▸ What the task asks
Which lines below fall between the one containing "assemble previous logs" and the one containing "and NTP ready"? Repeat them exactly, counting both of those lines, and add nothing else.

▸ Information shown

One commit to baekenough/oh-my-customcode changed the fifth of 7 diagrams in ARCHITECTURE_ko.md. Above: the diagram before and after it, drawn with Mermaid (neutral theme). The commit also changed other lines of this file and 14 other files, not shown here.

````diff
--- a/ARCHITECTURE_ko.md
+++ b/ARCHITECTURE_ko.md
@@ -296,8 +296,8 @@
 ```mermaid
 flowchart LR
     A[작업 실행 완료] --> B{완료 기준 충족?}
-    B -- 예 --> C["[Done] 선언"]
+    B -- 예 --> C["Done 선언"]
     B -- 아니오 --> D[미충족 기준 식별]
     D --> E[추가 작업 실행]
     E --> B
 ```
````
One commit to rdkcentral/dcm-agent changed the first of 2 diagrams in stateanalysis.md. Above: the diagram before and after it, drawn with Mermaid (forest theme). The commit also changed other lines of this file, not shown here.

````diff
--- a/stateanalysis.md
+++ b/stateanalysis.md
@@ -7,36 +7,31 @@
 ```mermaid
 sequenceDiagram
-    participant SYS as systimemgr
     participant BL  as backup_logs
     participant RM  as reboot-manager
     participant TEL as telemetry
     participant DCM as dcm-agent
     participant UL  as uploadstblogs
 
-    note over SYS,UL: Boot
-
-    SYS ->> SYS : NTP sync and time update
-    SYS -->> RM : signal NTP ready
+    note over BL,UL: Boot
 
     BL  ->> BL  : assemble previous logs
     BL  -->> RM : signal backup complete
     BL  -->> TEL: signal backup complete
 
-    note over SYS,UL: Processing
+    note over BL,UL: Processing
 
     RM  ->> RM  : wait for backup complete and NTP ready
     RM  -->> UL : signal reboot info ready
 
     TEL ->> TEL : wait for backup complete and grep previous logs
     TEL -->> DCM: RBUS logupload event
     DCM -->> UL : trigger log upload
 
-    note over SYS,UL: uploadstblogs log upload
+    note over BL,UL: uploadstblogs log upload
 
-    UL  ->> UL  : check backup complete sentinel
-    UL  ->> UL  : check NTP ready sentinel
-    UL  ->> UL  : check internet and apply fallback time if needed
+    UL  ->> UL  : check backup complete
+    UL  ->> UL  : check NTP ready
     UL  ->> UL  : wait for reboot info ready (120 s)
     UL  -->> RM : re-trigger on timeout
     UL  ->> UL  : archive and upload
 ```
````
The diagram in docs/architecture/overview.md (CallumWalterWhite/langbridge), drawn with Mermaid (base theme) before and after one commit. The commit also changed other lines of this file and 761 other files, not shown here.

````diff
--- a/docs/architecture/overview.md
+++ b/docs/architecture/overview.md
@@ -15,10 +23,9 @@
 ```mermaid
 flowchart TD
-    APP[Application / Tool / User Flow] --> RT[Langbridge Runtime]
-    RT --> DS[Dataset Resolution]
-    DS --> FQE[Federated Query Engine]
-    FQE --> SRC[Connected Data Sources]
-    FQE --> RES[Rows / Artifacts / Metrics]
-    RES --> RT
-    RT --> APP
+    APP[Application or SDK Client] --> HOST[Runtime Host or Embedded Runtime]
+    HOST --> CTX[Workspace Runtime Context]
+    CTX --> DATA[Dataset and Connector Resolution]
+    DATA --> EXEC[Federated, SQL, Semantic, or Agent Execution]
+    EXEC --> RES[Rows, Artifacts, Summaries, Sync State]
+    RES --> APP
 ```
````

▸ Solution to this problem
     BL  ->> BL  : assemble previous logs
     BL  -->> RM : signal backup complete
     BL  -->> TEL: signal backup complete
 
-    note over SYS,UL: Processing
+    note over BL,UL: Processing
 
     RM  ->> RM  : wait for backup complete and NTP ready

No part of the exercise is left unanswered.